------ Input data ------

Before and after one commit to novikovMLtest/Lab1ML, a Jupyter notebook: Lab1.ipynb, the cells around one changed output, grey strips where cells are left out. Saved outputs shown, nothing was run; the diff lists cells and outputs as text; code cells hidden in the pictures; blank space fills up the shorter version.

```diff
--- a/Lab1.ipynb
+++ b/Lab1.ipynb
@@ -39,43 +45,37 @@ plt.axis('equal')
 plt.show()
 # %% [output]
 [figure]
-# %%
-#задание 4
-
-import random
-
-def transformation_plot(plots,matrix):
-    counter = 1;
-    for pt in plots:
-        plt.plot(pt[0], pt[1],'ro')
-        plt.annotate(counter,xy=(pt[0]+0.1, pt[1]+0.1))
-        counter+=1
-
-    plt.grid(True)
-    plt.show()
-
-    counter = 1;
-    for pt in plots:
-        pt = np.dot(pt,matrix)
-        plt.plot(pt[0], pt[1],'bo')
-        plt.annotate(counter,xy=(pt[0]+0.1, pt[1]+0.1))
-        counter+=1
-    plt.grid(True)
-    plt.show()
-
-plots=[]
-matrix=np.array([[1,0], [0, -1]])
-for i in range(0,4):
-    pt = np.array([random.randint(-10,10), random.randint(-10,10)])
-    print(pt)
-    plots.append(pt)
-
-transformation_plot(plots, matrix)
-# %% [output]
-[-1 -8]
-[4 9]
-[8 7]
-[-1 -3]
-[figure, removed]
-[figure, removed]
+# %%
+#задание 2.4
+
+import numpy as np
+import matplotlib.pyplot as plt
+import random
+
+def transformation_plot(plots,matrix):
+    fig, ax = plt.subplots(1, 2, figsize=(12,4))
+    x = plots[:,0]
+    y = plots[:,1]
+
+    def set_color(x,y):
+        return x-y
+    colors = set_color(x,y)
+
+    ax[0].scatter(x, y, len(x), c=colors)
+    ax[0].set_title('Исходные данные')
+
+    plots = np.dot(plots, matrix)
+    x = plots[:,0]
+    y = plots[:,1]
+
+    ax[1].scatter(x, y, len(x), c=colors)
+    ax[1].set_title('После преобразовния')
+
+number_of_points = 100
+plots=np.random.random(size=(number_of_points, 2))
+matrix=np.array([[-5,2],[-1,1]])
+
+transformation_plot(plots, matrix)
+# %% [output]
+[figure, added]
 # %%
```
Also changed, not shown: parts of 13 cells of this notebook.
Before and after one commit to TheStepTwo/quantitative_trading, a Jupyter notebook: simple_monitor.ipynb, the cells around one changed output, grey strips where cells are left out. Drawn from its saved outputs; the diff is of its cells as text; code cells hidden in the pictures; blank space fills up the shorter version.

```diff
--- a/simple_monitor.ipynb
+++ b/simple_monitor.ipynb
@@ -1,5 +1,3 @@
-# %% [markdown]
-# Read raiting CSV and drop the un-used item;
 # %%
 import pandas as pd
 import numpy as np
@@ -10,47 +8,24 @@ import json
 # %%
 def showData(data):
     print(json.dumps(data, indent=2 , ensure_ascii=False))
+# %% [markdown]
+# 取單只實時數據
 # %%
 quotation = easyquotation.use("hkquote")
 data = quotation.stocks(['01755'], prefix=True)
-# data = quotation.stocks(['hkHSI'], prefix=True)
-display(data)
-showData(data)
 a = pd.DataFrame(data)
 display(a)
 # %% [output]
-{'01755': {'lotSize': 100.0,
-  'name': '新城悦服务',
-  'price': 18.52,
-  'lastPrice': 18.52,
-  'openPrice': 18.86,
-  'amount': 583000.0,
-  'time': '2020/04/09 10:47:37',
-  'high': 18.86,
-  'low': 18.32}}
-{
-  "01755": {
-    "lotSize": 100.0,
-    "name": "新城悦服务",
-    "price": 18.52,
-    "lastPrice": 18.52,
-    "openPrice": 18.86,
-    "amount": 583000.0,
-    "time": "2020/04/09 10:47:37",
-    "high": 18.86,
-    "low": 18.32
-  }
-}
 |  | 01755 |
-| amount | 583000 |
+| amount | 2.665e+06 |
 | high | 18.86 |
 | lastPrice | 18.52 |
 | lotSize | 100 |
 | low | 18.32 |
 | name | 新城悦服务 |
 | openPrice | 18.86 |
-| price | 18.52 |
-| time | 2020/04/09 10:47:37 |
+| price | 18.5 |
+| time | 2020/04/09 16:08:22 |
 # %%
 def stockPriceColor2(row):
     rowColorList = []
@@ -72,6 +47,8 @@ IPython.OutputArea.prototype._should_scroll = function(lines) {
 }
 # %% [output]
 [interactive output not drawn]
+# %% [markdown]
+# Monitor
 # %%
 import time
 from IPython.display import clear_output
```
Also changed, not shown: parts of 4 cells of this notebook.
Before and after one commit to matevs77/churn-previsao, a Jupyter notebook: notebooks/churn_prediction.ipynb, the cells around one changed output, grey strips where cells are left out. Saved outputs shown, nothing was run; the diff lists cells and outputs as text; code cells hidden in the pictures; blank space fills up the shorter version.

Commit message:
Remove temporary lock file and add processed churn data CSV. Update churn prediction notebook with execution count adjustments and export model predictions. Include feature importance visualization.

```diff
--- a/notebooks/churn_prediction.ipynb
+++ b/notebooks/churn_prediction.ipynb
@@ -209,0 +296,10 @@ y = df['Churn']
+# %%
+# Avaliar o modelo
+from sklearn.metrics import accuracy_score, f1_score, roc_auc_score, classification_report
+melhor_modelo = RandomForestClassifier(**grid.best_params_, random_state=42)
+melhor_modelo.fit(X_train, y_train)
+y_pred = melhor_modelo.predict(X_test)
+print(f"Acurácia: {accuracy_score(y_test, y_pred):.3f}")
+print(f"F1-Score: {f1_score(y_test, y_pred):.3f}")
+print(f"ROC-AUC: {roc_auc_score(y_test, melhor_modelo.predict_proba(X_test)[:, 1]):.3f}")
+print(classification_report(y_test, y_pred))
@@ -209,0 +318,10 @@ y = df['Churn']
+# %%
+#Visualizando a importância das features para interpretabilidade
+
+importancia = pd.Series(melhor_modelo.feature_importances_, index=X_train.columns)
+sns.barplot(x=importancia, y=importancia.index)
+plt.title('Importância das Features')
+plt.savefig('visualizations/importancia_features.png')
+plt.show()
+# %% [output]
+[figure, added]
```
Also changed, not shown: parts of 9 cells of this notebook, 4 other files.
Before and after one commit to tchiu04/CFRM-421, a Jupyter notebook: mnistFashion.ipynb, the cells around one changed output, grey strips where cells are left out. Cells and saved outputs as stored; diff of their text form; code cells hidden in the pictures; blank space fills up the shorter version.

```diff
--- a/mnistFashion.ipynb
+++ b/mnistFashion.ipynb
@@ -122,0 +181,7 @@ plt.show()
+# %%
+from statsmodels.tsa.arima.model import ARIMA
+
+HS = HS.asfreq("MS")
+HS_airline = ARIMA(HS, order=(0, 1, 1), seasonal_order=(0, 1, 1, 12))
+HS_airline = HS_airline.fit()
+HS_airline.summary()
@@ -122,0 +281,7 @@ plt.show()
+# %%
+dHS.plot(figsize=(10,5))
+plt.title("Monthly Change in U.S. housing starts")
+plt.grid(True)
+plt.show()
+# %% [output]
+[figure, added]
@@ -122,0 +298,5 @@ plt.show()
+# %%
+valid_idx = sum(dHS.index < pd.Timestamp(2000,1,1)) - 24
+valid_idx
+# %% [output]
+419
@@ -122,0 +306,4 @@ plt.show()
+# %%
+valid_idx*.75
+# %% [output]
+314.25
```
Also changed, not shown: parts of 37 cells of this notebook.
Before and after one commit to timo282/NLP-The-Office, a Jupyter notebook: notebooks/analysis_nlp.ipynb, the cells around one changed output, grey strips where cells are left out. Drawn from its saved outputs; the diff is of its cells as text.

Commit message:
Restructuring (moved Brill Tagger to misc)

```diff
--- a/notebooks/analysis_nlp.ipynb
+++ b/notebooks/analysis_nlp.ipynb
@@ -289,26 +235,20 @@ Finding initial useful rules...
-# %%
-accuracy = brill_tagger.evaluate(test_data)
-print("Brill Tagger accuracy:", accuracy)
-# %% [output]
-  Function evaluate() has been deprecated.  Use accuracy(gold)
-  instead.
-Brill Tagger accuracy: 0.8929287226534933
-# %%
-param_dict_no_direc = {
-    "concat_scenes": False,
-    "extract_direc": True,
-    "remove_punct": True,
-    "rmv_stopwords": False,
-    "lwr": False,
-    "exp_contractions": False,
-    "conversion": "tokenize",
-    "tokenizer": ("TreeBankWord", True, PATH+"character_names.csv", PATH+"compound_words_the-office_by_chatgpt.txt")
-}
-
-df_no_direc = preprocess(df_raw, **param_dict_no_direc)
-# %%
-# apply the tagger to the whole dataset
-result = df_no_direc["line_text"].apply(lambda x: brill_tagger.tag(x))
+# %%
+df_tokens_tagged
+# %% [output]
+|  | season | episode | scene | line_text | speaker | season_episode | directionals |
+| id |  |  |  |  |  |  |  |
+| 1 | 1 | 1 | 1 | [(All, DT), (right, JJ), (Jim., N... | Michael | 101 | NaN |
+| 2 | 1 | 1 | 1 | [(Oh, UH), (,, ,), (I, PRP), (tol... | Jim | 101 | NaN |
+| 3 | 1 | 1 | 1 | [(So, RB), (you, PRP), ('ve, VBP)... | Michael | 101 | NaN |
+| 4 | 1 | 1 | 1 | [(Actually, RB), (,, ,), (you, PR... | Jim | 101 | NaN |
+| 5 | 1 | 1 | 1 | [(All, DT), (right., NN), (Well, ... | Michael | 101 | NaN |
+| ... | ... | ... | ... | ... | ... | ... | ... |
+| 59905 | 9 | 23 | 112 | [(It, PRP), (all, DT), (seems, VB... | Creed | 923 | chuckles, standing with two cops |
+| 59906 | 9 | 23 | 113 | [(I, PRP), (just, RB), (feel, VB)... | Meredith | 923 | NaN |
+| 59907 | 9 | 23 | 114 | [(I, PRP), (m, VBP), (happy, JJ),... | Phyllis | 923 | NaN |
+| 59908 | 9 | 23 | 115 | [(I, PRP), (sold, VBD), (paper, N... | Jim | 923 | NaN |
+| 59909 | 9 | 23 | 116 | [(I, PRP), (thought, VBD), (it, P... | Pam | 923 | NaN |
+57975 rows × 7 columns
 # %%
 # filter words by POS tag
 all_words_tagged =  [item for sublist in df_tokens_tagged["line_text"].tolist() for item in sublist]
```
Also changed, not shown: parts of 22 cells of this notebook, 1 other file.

------

* [Work request] For the word "True", count the lines of the listing that hold it, and reply with the count by itself.

* [Answer space] 8